Zuidema. International Journal of Mental Health Nursing. Chu. not only it is necessary to expand the research benefits that music therapy can bring to that clientele but also apply them in the elderly to have a healthy. there are creative outlets available to us so that we may promote health and obtain a better quality of life. Donald A. Chen. C. Recent research shows that alternative treatments such as music therapy can bring positive results without the dependence of psychotherapeutic drugs. Vink. Hodges. several studies have shown music can be an essential tool in helping elder people to ameliorate their mental and physical health. “Effect of music on depression levels and physiological responses in community-based older adults”. P. Zuidersma.” Journal of The American Geriatrics Society.. 2011. Chang. Chou. Chan. “Age-Dependent Decline of Endogenous Pain Control: Exploring the Effect of Expectation and Depression.

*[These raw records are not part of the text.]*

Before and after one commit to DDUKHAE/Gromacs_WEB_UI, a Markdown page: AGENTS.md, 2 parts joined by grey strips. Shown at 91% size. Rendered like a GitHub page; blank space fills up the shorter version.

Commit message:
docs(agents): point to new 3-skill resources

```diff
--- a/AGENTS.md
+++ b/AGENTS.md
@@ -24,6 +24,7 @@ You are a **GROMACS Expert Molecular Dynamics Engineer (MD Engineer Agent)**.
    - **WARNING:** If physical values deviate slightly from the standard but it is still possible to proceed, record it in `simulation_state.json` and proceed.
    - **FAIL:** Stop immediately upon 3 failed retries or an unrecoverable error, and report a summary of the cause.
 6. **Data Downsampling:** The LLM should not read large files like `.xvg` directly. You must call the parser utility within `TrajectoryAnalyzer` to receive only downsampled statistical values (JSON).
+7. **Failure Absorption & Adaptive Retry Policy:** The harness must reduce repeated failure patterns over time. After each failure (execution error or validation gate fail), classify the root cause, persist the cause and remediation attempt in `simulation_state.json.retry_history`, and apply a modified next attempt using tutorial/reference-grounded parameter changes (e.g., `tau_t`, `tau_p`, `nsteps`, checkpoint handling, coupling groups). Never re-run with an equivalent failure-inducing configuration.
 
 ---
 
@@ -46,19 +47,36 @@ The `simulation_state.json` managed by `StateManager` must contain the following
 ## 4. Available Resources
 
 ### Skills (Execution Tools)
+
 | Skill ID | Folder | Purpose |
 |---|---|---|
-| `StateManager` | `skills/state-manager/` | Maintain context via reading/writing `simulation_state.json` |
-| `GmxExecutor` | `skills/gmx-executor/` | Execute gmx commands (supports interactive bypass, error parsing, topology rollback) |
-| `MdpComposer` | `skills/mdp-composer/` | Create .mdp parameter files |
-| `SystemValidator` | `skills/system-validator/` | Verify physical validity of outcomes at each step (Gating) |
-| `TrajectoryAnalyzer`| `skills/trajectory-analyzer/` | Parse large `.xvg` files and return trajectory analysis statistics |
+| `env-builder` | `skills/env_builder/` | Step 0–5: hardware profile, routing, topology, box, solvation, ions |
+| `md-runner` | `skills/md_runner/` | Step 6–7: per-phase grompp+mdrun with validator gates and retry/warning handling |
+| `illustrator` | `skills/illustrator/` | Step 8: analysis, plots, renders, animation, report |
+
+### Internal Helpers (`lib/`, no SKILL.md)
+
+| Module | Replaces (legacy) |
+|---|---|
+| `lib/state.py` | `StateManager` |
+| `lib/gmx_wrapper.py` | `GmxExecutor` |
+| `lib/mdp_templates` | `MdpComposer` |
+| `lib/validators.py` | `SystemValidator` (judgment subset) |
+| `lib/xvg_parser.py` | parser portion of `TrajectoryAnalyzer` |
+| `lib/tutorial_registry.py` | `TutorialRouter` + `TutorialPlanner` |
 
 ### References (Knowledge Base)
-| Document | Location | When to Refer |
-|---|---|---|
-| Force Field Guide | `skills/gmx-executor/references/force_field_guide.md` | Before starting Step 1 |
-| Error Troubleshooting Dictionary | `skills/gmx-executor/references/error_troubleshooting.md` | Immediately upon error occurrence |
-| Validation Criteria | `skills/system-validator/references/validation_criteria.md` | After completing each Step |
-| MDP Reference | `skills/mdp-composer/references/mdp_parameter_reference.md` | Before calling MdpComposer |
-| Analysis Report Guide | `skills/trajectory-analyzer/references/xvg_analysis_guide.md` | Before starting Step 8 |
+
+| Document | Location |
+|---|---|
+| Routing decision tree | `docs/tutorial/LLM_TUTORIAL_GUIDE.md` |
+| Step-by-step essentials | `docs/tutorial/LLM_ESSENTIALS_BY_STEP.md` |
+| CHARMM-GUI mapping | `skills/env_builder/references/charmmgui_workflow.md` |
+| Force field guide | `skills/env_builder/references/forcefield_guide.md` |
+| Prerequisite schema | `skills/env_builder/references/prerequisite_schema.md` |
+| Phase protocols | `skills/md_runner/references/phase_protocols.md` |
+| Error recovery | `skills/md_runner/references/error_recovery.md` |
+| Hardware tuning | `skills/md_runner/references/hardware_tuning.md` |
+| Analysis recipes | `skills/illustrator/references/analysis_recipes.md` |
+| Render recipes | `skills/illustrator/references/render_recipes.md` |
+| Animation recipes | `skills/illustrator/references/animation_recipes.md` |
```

Mok. Sprenger. H. “Effectiveness of group music intervention against agitated behavior in elderly persons with dementia. S. Music in the human experience: an introduction to music psychology. Print. Forkmann. Sep.. Kwan Tse.. 2013: 1-7. Sebald. M. “Effect of Music Therapy Versus Recreational Activities on Neuropsychiatric Symptoms in Elderly Adults with Dementia: An Exploratory Randomized Controlled Trial. Print. Yang. 2014: 392-393.” International Journal of Geriatric Psychiatry. Print. & Slaets. F. it is relevant to consider the need to improve the elderly's quality of life.. 2009: 285-294.. Lin. Chen.. P. Wrobel. Y. 2011: 670-678. H.” PLoS ONE. F. & F. New York: Routledge.. K. C. N. C. Works Cited Chan. Jonge. K. Print. A. C. Print. J. M. For this very reason. A. & . E. and David C.. S. Boersma. (2014). Therefore. Grashorn W. Bingel. Although the elderly age comes with some fatigue and hardships. U.. U.. . Feb.In conclusion. lively and artistic life. E. Y.